───── TASK INPUT

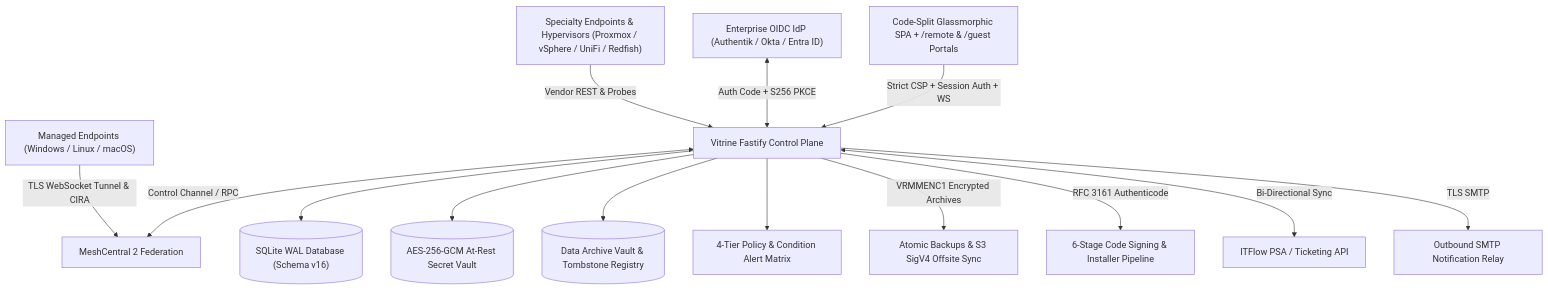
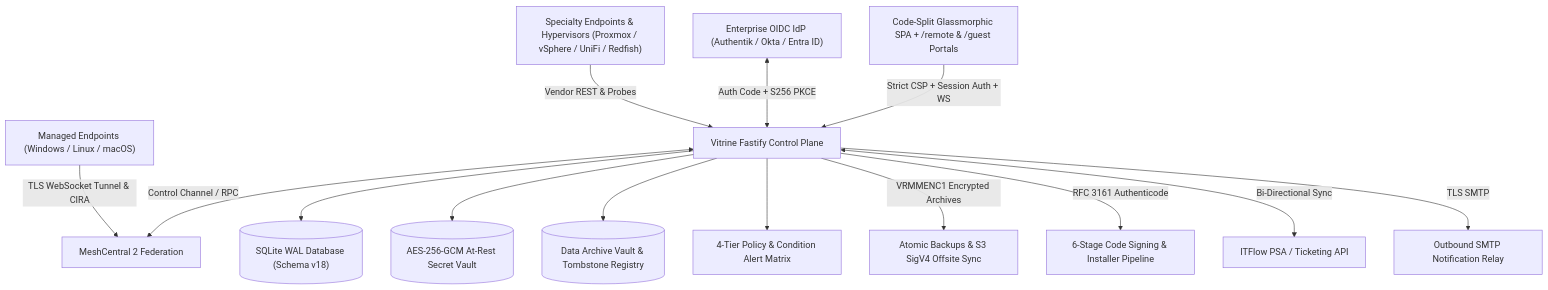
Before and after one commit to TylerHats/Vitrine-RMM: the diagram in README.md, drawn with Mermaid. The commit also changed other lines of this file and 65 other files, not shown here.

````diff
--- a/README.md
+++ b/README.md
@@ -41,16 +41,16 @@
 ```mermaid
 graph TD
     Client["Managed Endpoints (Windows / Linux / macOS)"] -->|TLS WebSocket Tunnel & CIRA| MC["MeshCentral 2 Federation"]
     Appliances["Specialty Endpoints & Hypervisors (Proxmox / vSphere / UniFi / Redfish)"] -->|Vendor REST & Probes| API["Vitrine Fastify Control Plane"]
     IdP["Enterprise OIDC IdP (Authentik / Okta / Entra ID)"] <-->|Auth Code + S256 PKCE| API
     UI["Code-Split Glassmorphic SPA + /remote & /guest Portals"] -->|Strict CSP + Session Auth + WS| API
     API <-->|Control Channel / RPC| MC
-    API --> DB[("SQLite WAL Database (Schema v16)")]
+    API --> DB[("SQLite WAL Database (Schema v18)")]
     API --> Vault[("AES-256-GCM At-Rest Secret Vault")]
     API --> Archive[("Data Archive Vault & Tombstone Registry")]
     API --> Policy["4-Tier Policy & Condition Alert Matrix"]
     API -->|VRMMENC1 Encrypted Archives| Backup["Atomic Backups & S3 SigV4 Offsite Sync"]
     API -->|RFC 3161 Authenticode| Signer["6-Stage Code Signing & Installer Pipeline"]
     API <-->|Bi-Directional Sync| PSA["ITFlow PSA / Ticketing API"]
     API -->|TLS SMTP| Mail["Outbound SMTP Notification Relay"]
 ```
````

──────────

WHAT THE TASK REQUIRES »
Each record must be set down again without alteration, and no picture may be carried over.

RESULT FOR THIS EXERCISE »
Before and after one commit to TylerHats/Vitrine-RMM: the diagram in README.md, drawn with Mermaid. The commit also changed other lines of this file and 65 other files, not shown here.

````diff
--- a/README.md
+++ b/README.md
@@ -41,16 +41,16 @@
 ```mermaid
 graph TD
     Client["Managed Endpoints (Windows / Linux / macOS)"] -->|TLS WebSocket Tunnel & CIRA| MC["MeshCentral 2 Federation"]
     Appliances["Specialty Endpoints & Hypervisors (Proxmox / vSphere / UniFi / Redfish)"] -->|Vendor REST & Probes| API["Vitrine Fastify Control Plane"]
     IdP["Enterprise OIDC IdP (Authentik / Okta / Entra ID)"] <-->|Auth Code + S256 PKCE| API
     UI["Code-Split Glassmorphic SPA + /remote & /guest Portals"] -->|Strict CSP + Session Auth + WS| API
     API <-->|Control Channel / RPC| MC
-    API --> DB[("SQLite WAL Database (Schema v16)")]
+    API --> DB[("SQLite WAL Database (Schema v18)")]
     API --> Vault[("AES-256-GCM At-Rest Secret Vault")]
     API --> Archive[("Data Archive Vault & Tombstone Registry")]
     API --> Policy["4-Tier Policy & Condition Alert Matrix"]
     API -->|VRMMENC1 Encrypted Archives| Backup["Atomic Backups & S3 SigV4 Offsite Sync"]
     API -->|RFC 3161 Authenticode| Signer["6-Stage Code Signing & Installer Pipeline"]
     API <-->|Bi-Directional Sync| PSA["ITFlow PSA / Ticketing API"]
     API -->|TLS SMTP| Mail["Outbound SMTP Notification Relay"]
 ```
````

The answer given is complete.